Girls’ wrestling is still relatively new to the state of New Mexico, but it didn’t take long for the sport to become popular at one school.  Highland High School currently has 20 girls in their wrestling program this year.

“It caught us off guard,” said second-year Highland coach Robert Velasquez.  “We had to adjust our wrestle schedule to accommodate the extra girls.”

Last year at the state meet, there was a girls’ exhibition tournament for the very first time.  The exposure of those matches helped introduce the sport to others and gave more girls an opportunity to compete.  “We had two girls last year that wrestled for us and both competed at the state exhibition and both were successful,” explained Velasquez. “So, when we announced the results at state, that started a lot of the talk.  There are girls here who are tough and want to be known for that. They are trying hard to break a stereotype of girl athletes only being able to do certain sports like basketball or softball.  They want to challenge the boys.”

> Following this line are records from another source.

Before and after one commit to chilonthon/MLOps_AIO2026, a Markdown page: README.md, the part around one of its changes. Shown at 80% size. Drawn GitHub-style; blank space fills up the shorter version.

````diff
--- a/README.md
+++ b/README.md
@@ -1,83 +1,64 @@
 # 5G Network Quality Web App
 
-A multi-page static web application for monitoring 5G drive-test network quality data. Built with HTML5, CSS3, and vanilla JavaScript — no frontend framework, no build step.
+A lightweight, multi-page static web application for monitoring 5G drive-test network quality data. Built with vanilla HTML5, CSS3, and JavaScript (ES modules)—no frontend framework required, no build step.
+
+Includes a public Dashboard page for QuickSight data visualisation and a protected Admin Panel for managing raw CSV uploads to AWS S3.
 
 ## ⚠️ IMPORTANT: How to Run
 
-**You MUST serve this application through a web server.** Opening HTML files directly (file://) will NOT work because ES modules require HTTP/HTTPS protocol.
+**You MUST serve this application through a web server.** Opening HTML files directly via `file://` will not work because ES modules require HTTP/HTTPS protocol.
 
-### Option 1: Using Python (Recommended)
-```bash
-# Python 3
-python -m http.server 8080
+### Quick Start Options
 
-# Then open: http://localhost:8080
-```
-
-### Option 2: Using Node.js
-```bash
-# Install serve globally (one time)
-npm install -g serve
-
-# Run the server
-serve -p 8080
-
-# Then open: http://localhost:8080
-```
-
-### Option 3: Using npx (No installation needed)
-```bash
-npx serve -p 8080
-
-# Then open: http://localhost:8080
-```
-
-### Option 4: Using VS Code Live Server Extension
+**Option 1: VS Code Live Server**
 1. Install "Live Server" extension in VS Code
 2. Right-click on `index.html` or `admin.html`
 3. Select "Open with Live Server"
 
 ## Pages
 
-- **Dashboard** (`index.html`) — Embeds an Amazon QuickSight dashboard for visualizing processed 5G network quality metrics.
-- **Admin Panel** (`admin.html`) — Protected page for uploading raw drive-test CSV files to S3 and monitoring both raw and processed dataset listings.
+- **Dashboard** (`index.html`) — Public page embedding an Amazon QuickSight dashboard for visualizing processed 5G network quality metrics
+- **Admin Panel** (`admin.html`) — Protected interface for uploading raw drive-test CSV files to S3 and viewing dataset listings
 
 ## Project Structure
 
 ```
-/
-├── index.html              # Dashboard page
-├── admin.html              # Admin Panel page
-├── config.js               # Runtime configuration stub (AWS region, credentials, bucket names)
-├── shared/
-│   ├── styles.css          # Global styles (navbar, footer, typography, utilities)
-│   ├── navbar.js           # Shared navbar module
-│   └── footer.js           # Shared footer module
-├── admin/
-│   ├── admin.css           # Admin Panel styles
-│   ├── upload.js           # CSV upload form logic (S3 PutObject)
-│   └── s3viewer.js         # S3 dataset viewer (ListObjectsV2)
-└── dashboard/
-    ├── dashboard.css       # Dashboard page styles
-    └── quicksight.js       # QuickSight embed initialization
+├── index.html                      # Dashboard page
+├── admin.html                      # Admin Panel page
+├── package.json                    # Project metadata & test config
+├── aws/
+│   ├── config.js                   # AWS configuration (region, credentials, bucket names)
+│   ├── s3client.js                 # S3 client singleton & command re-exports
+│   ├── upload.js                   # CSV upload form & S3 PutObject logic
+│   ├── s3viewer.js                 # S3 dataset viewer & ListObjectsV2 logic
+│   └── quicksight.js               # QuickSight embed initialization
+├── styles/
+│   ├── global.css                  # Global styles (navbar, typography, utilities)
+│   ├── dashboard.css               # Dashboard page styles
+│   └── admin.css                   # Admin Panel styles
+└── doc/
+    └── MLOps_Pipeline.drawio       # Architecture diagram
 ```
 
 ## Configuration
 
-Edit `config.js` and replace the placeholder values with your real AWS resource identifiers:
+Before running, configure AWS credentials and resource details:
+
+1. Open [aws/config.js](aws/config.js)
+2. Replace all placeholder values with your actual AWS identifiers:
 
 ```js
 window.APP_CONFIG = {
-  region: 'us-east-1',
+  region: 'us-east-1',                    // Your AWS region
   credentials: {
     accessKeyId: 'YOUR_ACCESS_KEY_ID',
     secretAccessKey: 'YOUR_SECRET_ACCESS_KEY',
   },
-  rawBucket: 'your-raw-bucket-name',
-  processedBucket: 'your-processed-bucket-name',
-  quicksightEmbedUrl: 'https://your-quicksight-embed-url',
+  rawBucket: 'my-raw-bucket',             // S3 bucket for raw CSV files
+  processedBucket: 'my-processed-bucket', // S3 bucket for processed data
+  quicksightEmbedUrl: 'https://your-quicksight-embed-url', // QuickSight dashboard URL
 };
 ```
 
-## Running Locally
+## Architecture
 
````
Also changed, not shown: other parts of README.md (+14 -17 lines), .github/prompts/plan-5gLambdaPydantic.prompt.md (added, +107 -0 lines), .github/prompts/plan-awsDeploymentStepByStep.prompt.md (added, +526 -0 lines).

Velasquez says there isn’t a big difference between coaching boys and girls.  “The preparation is the same with boys and girls,” he said. “There’s an obvious difference when it comes to strength, but the mental preparation helps them overcome some nerves of being on the mat.  On my end, it’s a lot of talking and giving them mental pictures. ‘See yourself doing it, and it will happen’ is the advice I give them.”

There are a variety of reasons the program has seen a rise in the number of girls who joined the team. Some take up the sport to build self-confidence.

“I got picked on a lot because I was really small and I was a girl and I felt uncomfortable and wanted to feel more confident in myself,” said Bianca Loving.  The junior is in her second year of wrestling.  “It helped me stand up for myself.”

Sophomore Mia Contreras has been wrestling for three years.  “I grew up in the wrestling room,” said Contreras.  “My older brother and cousin were junior wrestlers and my dad was an assistant.  I would drill with them but not wrestle until I was in the eighth grade.”

“I love the challenge and the way you can push yourself in what you can do.”

When Contreras and Loving first got involved in the sport there weren’t as many girls.  They had to wrestle against the boys at practice.  Despite some strength differences, it taught the girls a tenacious and persistent attitude.  “We’ve been told not to let their strength and size work against you,” said Loving.  “It taught me to never give up.”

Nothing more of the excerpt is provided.